* _THE RECORDS_:
────
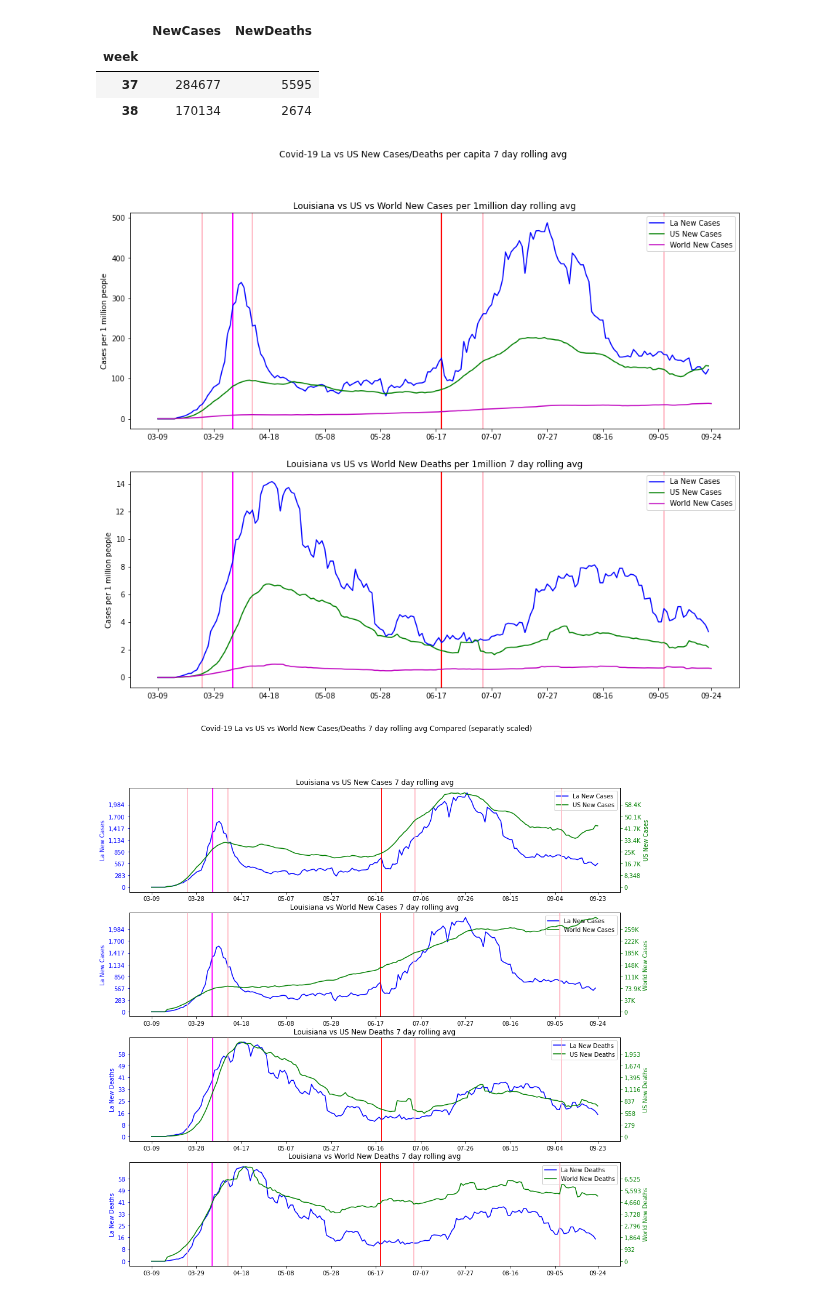
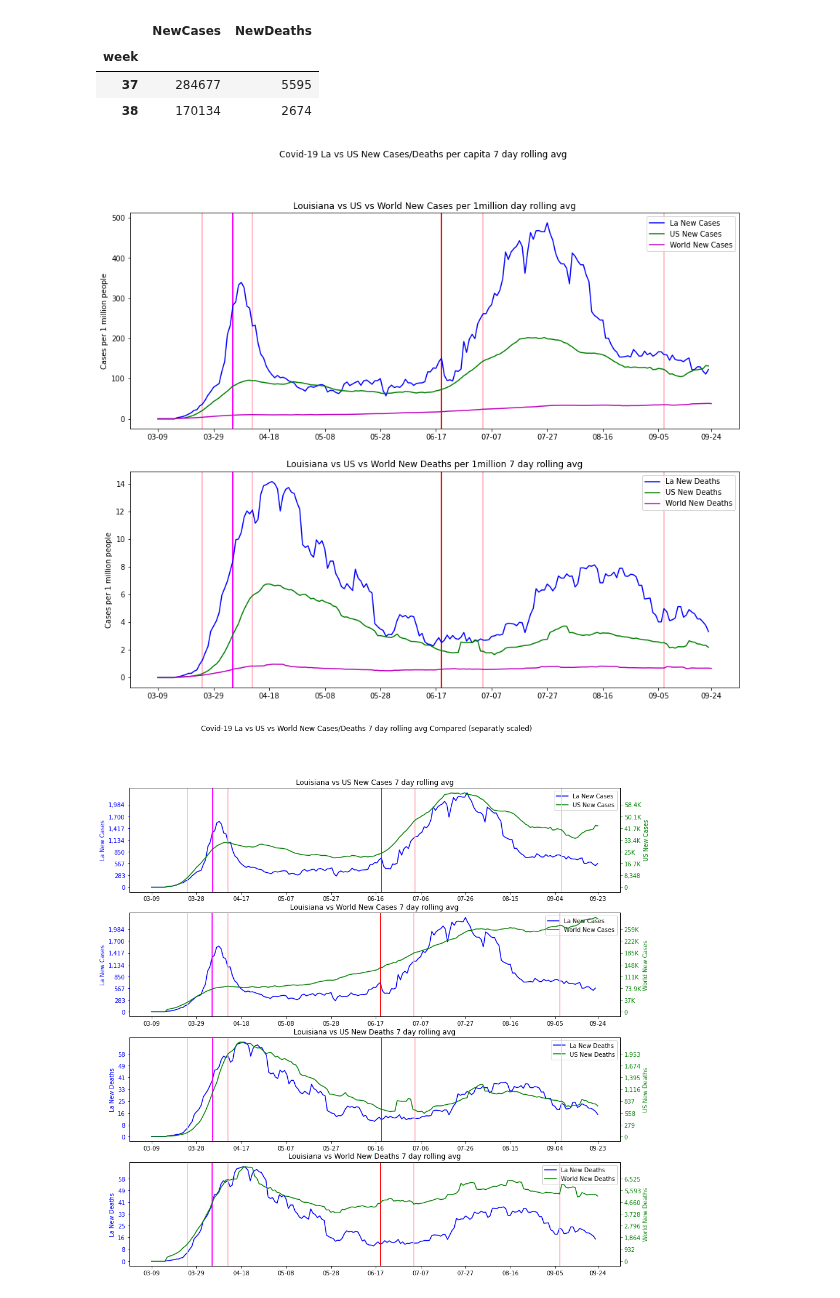
Before and after one commit to GarysCorner/Covid19-LaCompared, a Jupyter notebook: CovidData.ipynb, the cells around one changed output. Drawn from its saved outputs; the diff is of its cells as text; code cells hidden in the pictures.

```diff
--- a/CovidData.ipynb
+++ b/CovidData.ipynb
@@ -376,38 +376,38 @@ def plotme(df,ax,xticks, column, label, color = 'r'):
     drawindexofCDCdataloss(df,ax)
     lines.append(holidays(df,ax))
     lines.append(LACFline(df,ax))   #I'm not sure the data for deaths and cases was effected by the adjustment
 
 
 
 
     return lines
 
 
 fig, axs = plt.subplots(2, figsize=(15,12))
 
-for col,ax in zip(['NewCasesPerCapita_ravg','NewDeathsPerCapita_ravg'],axs):
+for col,ax in zip([('NewCasesPerCapita_ravg','New Cases'),('NewDeathsPerCapita_ravg', 'New Deaths')],axs):
 
 
-    line1 = plotme(la_df,ax,la_ticks, col,"La New Cases", color='b')
+    line1 = plotme(la_df,ax,la_ticks, col[0],"La %s" % col[1], color='b')
 
-    line2 = plotme(us_df,ax,us_ticks, col,'US New Cases', color='g')
+    line2 = plotme(us_df,ax,us_ticks, col[0],'US %s' % col[1], color='g')
 
-    line3 = plotme(world_df,ax,world_ticks,col,"World New Cases", color='m')
+    line3 = plotme(world_df,ax,world_ticks,col[0],"World %s" % col[1], color='m')
 
     ax.legend(handles=[line1[0][0],line2[0][0],line3[0][0]])
 
 
 
 
 axs[0].title.set_text('Louisiana vs US vs World New Cases per 1million day rolling avg')
 axs[1].title.set_text('Louisiana vs US vs World New Deaths per 1million 7 day rolling avg')
 
 
 fig.suptitle("Covid-19 La vs US New Cases/Deaths per capita 7 day rolling avg ")
 
 plt.savefig("fig4.jpg")
 # %% [output]
-[figure, old version]
+[figure, new version]
 # %%
 #Figure 5
 
```
Also changed, not shown: 1 other file.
────
* _ABOUT THIS EXERCISE_: Leaving the images out, print the records above exactly.

* _ANSWER TO THIS TASK_:
Before and after one commit to GarysCorner/Covid19-LaCompared, a Jupyter notebook: CovidData.ipynb, the cells around one changed output. Drawn from its saved outputs; the diff is of its cells as text; code cells hidden in the pictures.

```diff
--- a/CovidData.ipynb
+++ b/CovidData.ipynb
@@ -376,38 +376,38 @@ def plotme(df,ax,xticks, column, label, color = 'r'):
     drawindexofCDCdataloss(df,ax)
     lines.append(holidays(df,ax))
     lines.append(LACFline(df,ax))   #I'm not sure the data for deaths and cases was effected by the adjustment
 
 
 
 
     return lines
 
 
 fig, axs = plt.subplots(2, figsize=(15,12))
 
-for col,ax in zip(['NewCasesPerCapita_ravg','NewDeathsPerCapita_ravg'],axs):
+for col,ax in zip([('NewCasesPerCapita_ravg','New Cases'),('NewDeathsPerCapita_ravg', 'New Deaths')],axs):
 
 
-    line1 = plotme(la_df,ax,la_ticks, col,"La New Cases", color='b')
+    line1 = plotme(la_df,ax,la_ticks, col[0],"La %s" % col[1], color='b')
 
-    line2 = plotme(us_df,ax,us_ticks, col,'US New Cases', color='g')
+    line2 = plotme(us_df,ax,us_ticks, col[0],'US %s' % col[1], color='g')
 
-    line3 = plotme(world_df,ax,world_ticks,col,"World New Cases", color='m')
+    line3 = plotme(world_df,ax,world_ticks,col[0],"World %s" % col[1], color='m')
 
     ax.legend(handles=[line1[0][0],line2[0][0],line3[0][0]])
 
 
 
 
 axs[0].title.set_text('Louisiana vs US vs World New Cases per 1million day rolling avg')
 axs[1].title.set_text('Louisiana vs US vs World New Deaths per 1million 7 day rolling avg')
 
 
 fig.suptitle("Covid-19 La vs US New Cases/Deaths per capita 7 day rolling avg ")
 
 plt.savefig("fig4.jpg")
 # %% [output]
-[figure, old version]
+[figure, new version]
 # %%
 #Figure 5
 
```
Also changed, not shown: 1 other file.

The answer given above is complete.